BELFAST (AFP) - A man who had been charged with supplying the booby-trapped car in Northern Ireland’s bloodiest bombing was released from custody after the prosecution dropped its case against him, officials said.
The public prosecution service could not bring a case against Anthony Donegan over the 1998 bombing in the northern Irish town of Omagh that killed 29 people and wounded more than 200 others, the service’s spokesman Raymond Kitson said.
"I can tell you the file was received, considered and the test for prosecution was not met," Kitson said. The police file was considered "very, very carefully," he said.
Prison officials said Donegan was released from custody.
Donegan, 34, was charged with providing property of use to terrorists when he was arrested in February in the Northern Irish border town of Newry, just north of his home in Dundalk, in the Republic of Ireland.
The charge stated that between August 11 and 16, 1998 he supplied to another person the maroon Vauxhall Cavalier car which exploded in Omagh.
The bombing, the worst single attack in the 30 years of Protestant-Catholic violence, was claimed by the Real IRA dissident paramilitary group, which opposes peace moves in Northern Ireland.

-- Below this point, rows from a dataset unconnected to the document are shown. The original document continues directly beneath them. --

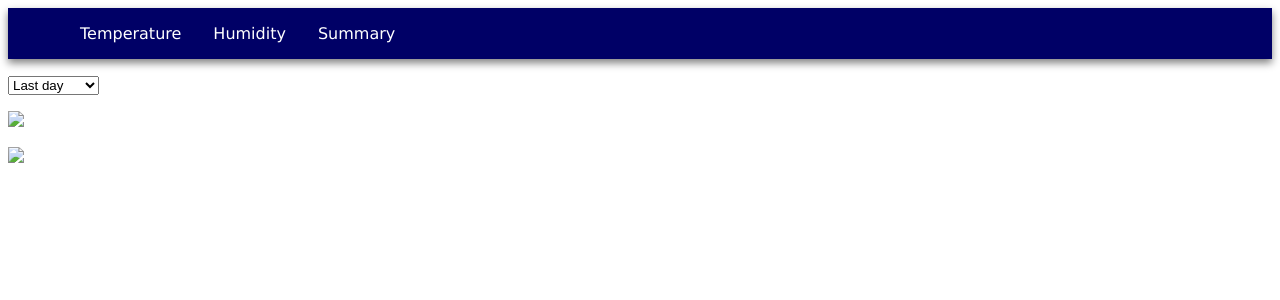
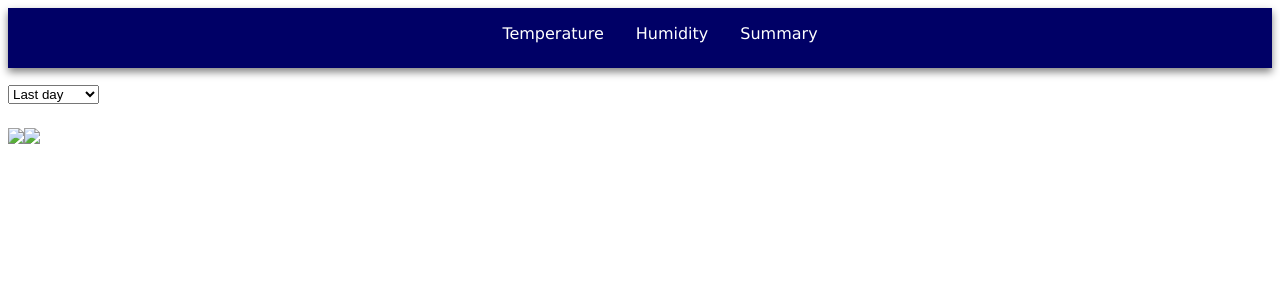
Before and after one commit to jschnab/weather-station, a PHP site: page / in a window 1280 px wide. Shown: the top 300 px of the page. Run offline with PHP 8.4, Linux system fonts and the light colour scheme.

Commit message:
use flexbox and grid for web dashboard

```diff
--- a/weather_station/web/index.php
+++ b/weather_station/web/index.php
@@ -6,6 +6,7 @@
         <title>Home Environment Monitoring</title>
     </head>
     <body>
+    <div id="layout">
     <nav>
     <ul>
 <?php
@@ -52,9 +53,10 @@ echo "</select>";
 echo "</form>";
 echo "</div>";
 echo "<div id='plots'>";
-echo "<p><img src='make_plot.php?param=$param&room=living%20room&timescale=$timescale' /></p>";
-echo "<p><img src='make_plot.php?param=$param&room=master%20bedroom&timescale=$timescale' /></p>";
+echo "<img id='plotA' src='make_plot.php?param=$param&room=living%20room&timescale=$timescale'/>";
+echo "<img id='plotB' src='make_plot.php?param=$param&room=master%20bedroom&timescale=$timescale'/>";
 ?>
-</div>
+</div> <!-- plots -->
+</div> <!-- layout -->
 </body>
 </html>
--- a/weather_station/web/styles.css
+++ b/weather_station/web/styles.css
@@ -1,19 +1,29 @@
+/*
 html { box-sizing: border-box; }
 * { box-sizing: inherit; }
+*/
 body {
     font-family: Verdana, sans-serif;
     font-size: 100%;
+}
+#layout {
+    display: grid;
+    grid-template-rows: [menu-start] 3.75em [selectors-start] 3.75em [plots-start] auto;
+    grid-template-areas: "menu" "selectors" "plots";
 }
 nav {
     padding: 1em;
     background-color: #006;
     box-shadow: 0 .25em .5em gray;
+    grid-area: menu;
 }
 nav ul {
     margin: 0;
+    display: flex;
+    justify-content: center;
 }
 nav ul li {
-    display: inline;
+    display: block;
 }
 nav ul li a {
     text-decoration: none;
@@ -31,4 +41,10 @@ nav ul li a:active {
 }
 #selectors {
     margin: 1em 0;
+    grid-area: selectors;
 }
+#plots {
+    grid-area: plots;
+    display: flex;
+    flex-flow: row wrap;
+}
```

It occurred four months after the Good Friday peace accords of April 1998 and created shock around the world.
Victims’ relatives then launched a long campaign to bring the perpetrators to justice.
"This is very disappointing," Michael Gallagher, spokesman for the families of the victims of Omagh, said after the case against Donegan was dropped.
"It is totally unbelievable that we are coming up to the seventh anniversary of the worst atrocity and there is only one person facing charges and no one has been convicted," said Gallagher who lost his son in the atrocity.
On May 26, Sean Gerard Hoey, a 35-year-old electrician was formally charged with murdering 29 people in the Omagh attack. Hoey had been in jail on charges of possessing explosives and alleged membership of the Real IRA.
Only one person, Colm Murphy, has ever been convicted in connection with the Omagh bombing. He was sentenced in Dublin in 2002 to 14 years in prison for conspiring to cause the blast. In January, however, an Irish appeal court ruled the conviction was unsafe, and Murphy was released on bail pending a retrial.
The Omagh atrocity brought widespread international condemnation and the town was visited by British and Irish prime ministers Tony Blair and Bertie Ahern as well as then US president Bill Clinton